Neon-noir film borrows from and reflects many of the characteristics of the film noir: a presence of crime, violence, complex characters and plot lines, mystery, ambiguity and moral ambivalence, all come into play in the neon-black genre. But more so than the superficial traits of the genre, black neon emphasizes the socio-criticism of black film, recalling the specific socio-cultural dimensions of the interwar years when blacks first became prominent; a time of global existential crisis, depression and the mass movement of rural people towards the cities. Long shots or montages of cityscapes, often portrayed as dark and menacing were suggestive of what Dueck referred to as a ‘societal perspective bleak’, [1] providing a critique on global capitalism and consumerism. Other tactics aussi made use of Heavily stylized lighting technical Such the chiaroscuro juxtaposition of light and dark, with neon signs and brightly buildings providing good bed a sense of alienation and entrapment .

Accentuating the already present of artificial light neon lighting in the black films of the 40’s and 50’s, neon-black films imbue this aesthetic style with electrifying color and manipulated light to accentuate their socio-cultural criticism as backdrop to thematic references to contemporary and pop culture. In doing so, films of the neon-noir genre orbit the themes of urban decay, consumerist decadence and capitalism, existentialism , sexuality and issues of race and violence in the contemporary cultural landscape, not only of America, but the globalised world at large.

Neon-blacks seek to bring the contemporary black, somewhat diluted under the umbrella of neo-black, back to the exploration of culture: class, race, gender, patriarchy, capitalism are key thematic references and departures for neon-noir; an existential confrontation of society in a hyper and golbalised world. Illustrating society as decadent and consumerist , and identity as confused and anxious, neon-black repositioning the contemporary black in urban decay , often setting their scenes in the underground city-haunts; brothels, nightclubs, casinos, strip bars, pawnshops, laundromats, etc.

Neon blacks were popularized in the 70’s and 80’s by movies like Taxi Driver (1976), Blade Runner (1982), and David Lynch films such as Blue Velvet (1986) and later, Lost Highway (1997). In the more current cinematic landscape, movies like Harmony Korine ‘s highly provocative Spring Breakers , and Danny Boyle ‘s Trance (2013)-have-been Recognized for Their Especially neon-infused rendering of the black race; While Trance was celebrated for ‘shak (ing) the ingredients (of the black) like colored sand in a jar’, Spring Breakers notoriously produced aslew of criticism [2] referring to its ‘fever-dream’ aesthetic and ‘neon-caked explosion of excess’ (Kohn). [3]Another neon-black endowed with the ‘fever-dream’ aesthetic is the Persian Connection , expressly linked to the Lynchian aesthetics as a neon-drenched contemporary black. [4]

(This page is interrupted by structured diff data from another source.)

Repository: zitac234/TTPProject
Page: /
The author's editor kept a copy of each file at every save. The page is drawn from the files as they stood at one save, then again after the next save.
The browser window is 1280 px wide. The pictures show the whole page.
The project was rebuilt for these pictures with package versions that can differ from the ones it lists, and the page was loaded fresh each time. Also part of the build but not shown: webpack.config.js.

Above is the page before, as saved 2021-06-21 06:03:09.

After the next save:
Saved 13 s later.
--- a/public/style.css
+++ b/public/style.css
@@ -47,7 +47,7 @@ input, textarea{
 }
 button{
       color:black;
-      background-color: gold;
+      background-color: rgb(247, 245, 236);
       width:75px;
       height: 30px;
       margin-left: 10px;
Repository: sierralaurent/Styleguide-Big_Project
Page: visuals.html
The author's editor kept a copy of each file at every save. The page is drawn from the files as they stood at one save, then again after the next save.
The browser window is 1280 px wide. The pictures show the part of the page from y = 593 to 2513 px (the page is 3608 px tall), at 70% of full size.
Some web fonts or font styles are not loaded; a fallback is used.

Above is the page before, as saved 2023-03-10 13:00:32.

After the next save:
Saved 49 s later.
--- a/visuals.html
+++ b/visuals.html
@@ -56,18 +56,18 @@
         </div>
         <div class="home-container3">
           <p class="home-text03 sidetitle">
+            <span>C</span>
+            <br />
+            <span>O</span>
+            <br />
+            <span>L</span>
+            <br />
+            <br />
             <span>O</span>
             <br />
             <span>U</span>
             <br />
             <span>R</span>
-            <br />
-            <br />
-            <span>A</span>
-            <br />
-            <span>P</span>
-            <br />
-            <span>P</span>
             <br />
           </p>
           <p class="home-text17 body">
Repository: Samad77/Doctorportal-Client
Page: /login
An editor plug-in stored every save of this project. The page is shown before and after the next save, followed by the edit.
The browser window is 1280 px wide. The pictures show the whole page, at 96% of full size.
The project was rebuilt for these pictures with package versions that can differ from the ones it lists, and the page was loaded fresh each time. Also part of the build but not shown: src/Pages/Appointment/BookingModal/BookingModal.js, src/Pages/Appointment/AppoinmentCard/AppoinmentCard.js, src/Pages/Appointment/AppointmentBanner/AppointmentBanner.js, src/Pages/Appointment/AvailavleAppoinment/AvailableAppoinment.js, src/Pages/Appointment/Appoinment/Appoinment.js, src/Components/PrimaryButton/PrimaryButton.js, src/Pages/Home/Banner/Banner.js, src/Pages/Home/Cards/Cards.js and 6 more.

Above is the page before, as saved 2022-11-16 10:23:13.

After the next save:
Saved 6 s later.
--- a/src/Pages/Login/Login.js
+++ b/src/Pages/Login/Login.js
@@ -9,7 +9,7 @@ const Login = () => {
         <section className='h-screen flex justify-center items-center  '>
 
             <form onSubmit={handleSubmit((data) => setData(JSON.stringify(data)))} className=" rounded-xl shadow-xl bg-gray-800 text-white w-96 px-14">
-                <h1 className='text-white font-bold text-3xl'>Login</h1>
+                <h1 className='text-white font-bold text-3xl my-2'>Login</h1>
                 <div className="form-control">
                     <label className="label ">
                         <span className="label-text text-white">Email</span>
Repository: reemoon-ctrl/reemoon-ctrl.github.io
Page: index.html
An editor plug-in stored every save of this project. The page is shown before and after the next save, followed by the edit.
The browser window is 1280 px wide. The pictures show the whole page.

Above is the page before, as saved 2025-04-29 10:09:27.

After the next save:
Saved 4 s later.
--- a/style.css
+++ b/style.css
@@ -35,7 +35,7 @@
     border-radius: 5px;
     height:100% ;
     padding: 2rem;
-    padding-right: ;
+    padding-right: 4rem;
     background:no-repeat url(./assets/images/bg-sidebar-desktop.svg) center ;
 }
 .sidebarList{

Neon-black can be seen as a response to the neo-black term. While the contemporary term neo-black functions to bring the black into the contemporary landscape, it has been often criticized for its dilution of the black genre, Arnett commenting on its ‘amorphous’ reach: ‘any film featuring a detective or crime qualifying’, and Cawelti recognizing its ‘generic exhaustion’. [5] The neon-black, more specifically, seeks to revive the black sensibilities in a more targeted manner of reference, focusing particularly its socio-cultural commentary and hyper-stylized aesthetic.

See also

  • Neo-noir
  • Dark movie
  • Tech Noir


  1. Jump up^ Dueck, Cheryl. (November 2016) ‘Secret Police in Style: The Aesthetics of Remembering Socialism’. A Journal of Germanic Studies, Volume 52: 4
  2. Jump up^ Rosen, Christopher. ‘Spring Breakers’ Is A ‘Fever Dream’; Now, The Most Common Description Of Harmony Korine’s New Movie[1]’
  3. Jump up^ Kohn, Eric.’From ‘Trance’ to ‘Spring Breakers,’ Is This the Golden Age of Black Movie? ‘. March 23, 2016.Indiewire Online
  4. Jump up^
  5. Jump up^ Arnett, Robert (October 2006) Black Eighties: The Dissenting Voice in Reagan’s America ‘. Journal of Popular Film and Television : 123